_TASK TO CARRY OUT_: Only text belongs in your copy of the listing below; reproduce it exactly and leave out the pictures.
········
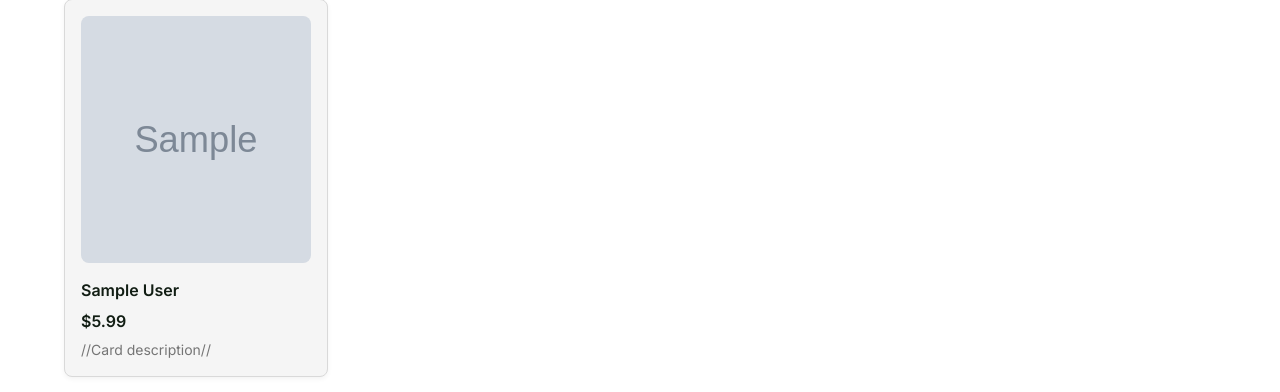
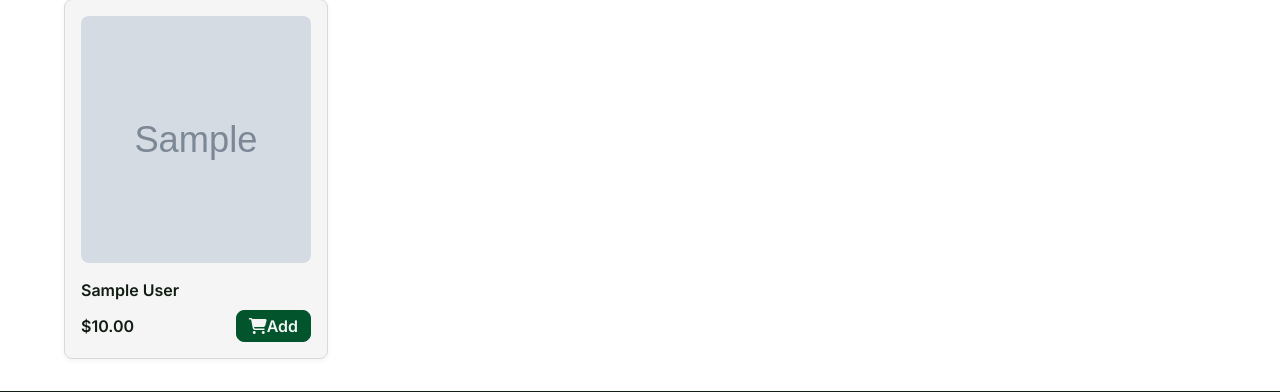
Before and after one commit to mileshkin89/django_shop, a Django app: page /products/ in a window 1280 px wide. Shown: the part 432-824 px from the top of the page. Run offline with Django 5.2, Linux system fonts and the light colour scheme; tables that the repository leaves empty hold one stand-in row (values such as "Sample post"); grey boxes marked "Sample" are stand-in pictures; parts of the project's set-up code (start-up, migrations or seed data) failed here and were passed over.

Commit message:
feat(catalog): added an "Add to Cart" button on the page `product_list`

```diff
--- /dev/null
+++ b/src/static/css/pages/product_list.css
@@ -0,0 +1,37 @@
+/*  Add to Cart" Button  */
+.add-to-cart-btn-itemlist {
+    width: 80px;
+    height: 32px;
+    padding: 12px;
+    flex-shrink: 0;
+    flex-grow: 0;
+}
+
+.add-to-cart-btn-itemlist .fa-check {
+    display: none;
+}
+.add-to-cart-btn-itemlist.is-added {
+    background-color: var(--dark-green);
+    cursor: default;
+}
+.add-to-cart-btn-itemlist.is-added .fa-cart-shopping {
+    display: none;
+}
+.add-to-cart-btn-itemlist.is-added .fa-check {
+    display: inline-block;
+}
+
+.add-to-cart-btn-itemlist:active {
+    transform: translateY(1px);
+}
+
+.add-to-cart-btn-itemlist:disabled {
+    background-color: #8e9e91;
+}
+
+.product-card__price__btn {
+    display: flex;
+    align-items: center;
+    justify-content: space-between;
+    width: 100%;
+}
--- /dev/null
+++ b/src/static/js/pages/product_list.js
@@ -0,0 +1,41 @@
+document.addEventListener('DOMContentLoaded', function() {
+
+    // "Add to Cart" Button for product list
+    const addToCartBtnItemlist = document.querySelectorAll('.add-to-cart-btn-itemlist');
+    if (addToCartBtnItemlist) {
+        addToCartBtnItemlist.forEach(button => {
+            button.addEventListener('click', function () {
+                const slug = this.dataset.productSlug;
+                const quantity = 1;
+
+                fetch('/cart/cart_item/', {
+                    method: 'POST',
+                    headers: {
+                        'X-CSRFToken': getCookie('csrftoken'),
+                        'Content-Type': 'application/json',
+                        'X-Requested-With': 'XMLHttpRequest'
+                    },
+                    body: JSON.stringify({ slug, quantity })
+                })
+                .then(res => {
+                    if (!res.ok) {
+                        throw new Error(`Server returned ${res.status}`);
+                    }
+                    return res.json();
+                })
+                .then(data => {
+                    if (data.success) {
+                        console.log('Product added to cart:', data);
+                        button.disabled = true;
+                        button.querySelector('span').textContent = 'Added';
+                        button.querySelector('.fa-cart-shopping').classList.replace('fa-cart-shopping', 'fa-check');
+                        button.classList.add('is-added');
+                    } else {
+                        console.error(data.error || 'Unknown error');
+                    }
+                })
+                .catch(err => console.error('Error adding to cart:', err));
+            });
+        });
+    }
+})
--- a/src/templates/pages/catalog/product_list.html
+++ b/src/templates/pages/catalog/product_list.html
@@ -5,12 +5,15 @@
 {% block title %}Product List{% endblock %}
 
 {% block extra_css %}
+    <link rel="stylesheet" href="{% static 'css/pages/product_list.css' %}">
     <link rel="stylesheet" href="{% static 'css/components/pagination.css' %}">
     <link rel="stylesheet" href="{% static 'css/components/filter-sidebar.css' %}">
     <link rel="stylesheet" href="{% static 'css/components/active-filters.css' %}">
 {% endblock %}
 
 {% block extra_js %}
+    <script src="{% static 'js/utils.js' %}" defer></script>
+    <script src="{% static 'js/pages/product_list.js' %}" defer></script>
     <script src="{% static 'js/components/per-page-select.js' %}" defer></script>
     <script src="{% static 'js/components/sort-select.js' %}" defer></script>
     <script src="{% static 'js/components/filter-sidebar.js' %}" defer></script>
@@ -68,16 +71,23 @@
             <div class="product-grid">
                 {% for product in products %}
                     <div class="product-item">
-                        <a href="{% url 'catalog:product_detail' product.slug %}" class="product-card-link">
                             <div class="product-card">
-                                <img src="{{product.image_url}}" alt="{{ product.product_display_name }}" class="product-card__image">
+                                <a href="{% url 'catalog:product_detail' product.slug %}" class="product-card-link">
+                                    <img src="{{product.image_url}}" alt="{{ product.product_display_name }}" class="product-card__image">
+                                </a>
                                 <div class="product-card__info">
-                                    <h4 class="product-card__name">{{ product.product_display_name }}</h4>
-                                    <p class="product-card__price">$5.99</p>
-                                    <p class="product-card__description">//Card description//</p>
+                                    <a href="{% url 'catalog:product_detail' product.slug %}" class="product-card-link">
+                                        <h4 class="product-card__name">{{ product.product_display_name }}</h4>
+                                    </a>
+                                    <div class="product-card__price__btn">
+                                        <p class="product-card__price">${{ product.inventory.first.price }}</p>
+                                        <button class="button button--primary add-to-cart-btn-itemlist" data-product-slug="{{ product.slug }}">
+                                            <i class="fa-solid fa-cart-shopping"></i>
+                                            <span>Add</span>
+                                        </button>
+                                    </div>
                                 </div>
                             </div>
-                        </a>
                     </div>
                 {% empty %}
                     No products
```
········
_SOLUTION FOR THIS PROBLEM_:
Before and after one commit to mileshkin89/django_shop, a Django app: page /products/ in a window 1280 px wide. Shown: the part 432-824 px from the top of the page. Run offline with Django 5.2, Linux system fonts and the light colour scheme; tables that the repository leaves empty hold one stand-in row (values such as "Sample post"); grey boxes marked "Sample" are stand-in pictures; parts of the project's set-up code (start-up, migrations or seed data) failed here and were passed over.

Commit message:
feat(catalog): added an "Add to Cart" button on the page `product_list`

```diff
--- /dev/null
+++ b/src/static/css/pages/product_list.css
@@ -0,0 +1,37 @@
+/*  Add to Cart" Button  */
+.add-to-cart-btn-itemlist {
+    width: 80px;
+    height: 32px;
+    padding: 12px;
+    flex-shrink: 0;
+    flex-grow: 0;
+}
+
+.add-to-cart-btn-itemlist .fa-check {
+    display: none;
+}
+.add-to-cart-btn-itemlist.is-added {
+    background-color: var(--dark-green);
+    cursor: default;
+}
+.add-to-cart-btn-itemlist.is-added .fa-cart-shopping {
+    display: none;
+}
+.add-to-cart-btn-itemlist.is-added .fa-check {
+    display: inline-block;
+}
+
+.add-to-cart-btn-itemlist:active {
+    transform: translateY(1px);
+}
+
+.add-to-cart-btn-itemlist:disabled {
+    background-color: #8e9e91;
+}
+
+.product-card__price__btn {
+    display: flex;
+    align-items: center;
+    justify-content: space-between;
+    width: 100%;
+}
--- /dev/null
+++ b/src/static/js/pages/product_list.js
@@ -0,0 +1,41 @@
+document.addEventListener('DOMContentLoaded', function() {
+
+    // "Add to Cart" Button for product list
+    const addToCartBtnItemlist = document.querySelectorAll('.add-to-cart-btn-itemlist');
+    if (addToCartBtnItemlist) {
+        addToCartBtnItemlist.forEach(button => {
+            button.addEventListener('click', function () {
+                const slug = this.dataset.productSlug;
+                const quantity = 1;
+
+                fetch('/cart/cart_item/', {
+                    method: 'POST',
+                    headers: {
+                        'X-CSRFToken': getCookie('csrftoken'),
+                        'Content-Type': 'application/json',
+                        'X-Requested-With': 'XMLHttpRequest'
+                    },
+                    body: JSON.stringify({ slug, quantity })
+                })
+                .then(res => {
+                    if (!res.ok) {
+                        throw new Error(`Server returned ${res.status}`);
+                    }
+                    return res.json();
+                })
+                .then(data => {
+                    if (data.success) {
+                        console.log('Product added to cart:', data);
+                        button.disabled = true;
+                        button.querySelector('span').textContent = 'Added';
+                        button.querySelector('.fa-cart-shopping').classList.replace('fa-cart-shopping', 'fa-check');
+                        button.classList.add('is-added');
+                    } else {
+                        console.error(data.error || 'Unknown error');
+                    }
+                })
+                .catch(err => console.error('Error adding to cart:', err));
+            });
+        });
+    }
+})
--- a/src/templates/pages/catalog/product_list.html
+++ b/src/templates/pages/catalog/product_list.html
@@ -5,12 +5,15 @@
 {% block title %}Product List{% endblock %}
 
 {% block extra_css %}
+    <link rel="stylesheet" href="{% static 'css/pages/product_list.css' %}">
     <link rel="stylesheet" href="{% static 'css/components/pagination.css' %}">
     <link rel="stylesheet" href="{% static 'css/components/filter-sidebar.css' %}">
     <link rel="stylesheet" href="{% static 'css/components/active-filters.css' %}">
 {% endblock %}
 
 {% block extra_js %}
+    <script src="{% static 'js/utils.js' %}" defer></script>
+    <script src="{% static 'js/pages/product_list.js' %}" defer></script>
     <script src="{% static 'js/components/per-page-select.js' %}" defer></script>
     <script src="{% static 'js/components/sort-select.js' %}" defer></script>
     <script src="{% static 'js/components/filter-sidebar.js' %}" defer></script>
@@ -68,16 +71,23 @@
             <div class="product-grid">
                 {% for product in products %}
                     <div class="product-item">
-                        <a href="{% url 'catalog:product_detail' product.slug %}" class="product-card-link">
                             <div class="product-card">
-                                <img src="{{product.image_url}}" alt="{{ product.product_display_name }}" class="product-card__image">
+                                <a href="{% url 'catalog:product_detail' product.slug %}" class="product-card-link">
+                                    <img src="{{product.image_url}}" alt="{{ product.product_display_name }}" class="product-card__image">
+                                </a>
                                 <div class="product-card__info">
-                                    <h4 class="product-card__name">{{ product.product_display_name }}</h4>
-                                    <p class="product-card__price">$5.99</p>
-                                    <p class="product-card__description">//Card description//</p>
+                                    <a href="{% url 'catalog:product_detail' product.slug %}" class="product-card-link">
+                                        <h4 class="product-card__name">{{ product.product_display_name }}</h4>
+                                    </a>
+                                    <div class="product-card__price__btn">
+                                        <p class="product-card__price">${{ product.inventory.first.price }}</p>
+                                        <button class="button button--primary add-to-cart-btn-itemlist" data-product-slug="{{ product.slug }}">
+                                            <i class="fa-solid fa-cart-shopping"></i>
+                                            <span>Add</span>
+                                        </button>
+                                    </div>
                                 </div>
                             </div>
-                        </a>
                     </div>
                 {% empty %}
                     No products
```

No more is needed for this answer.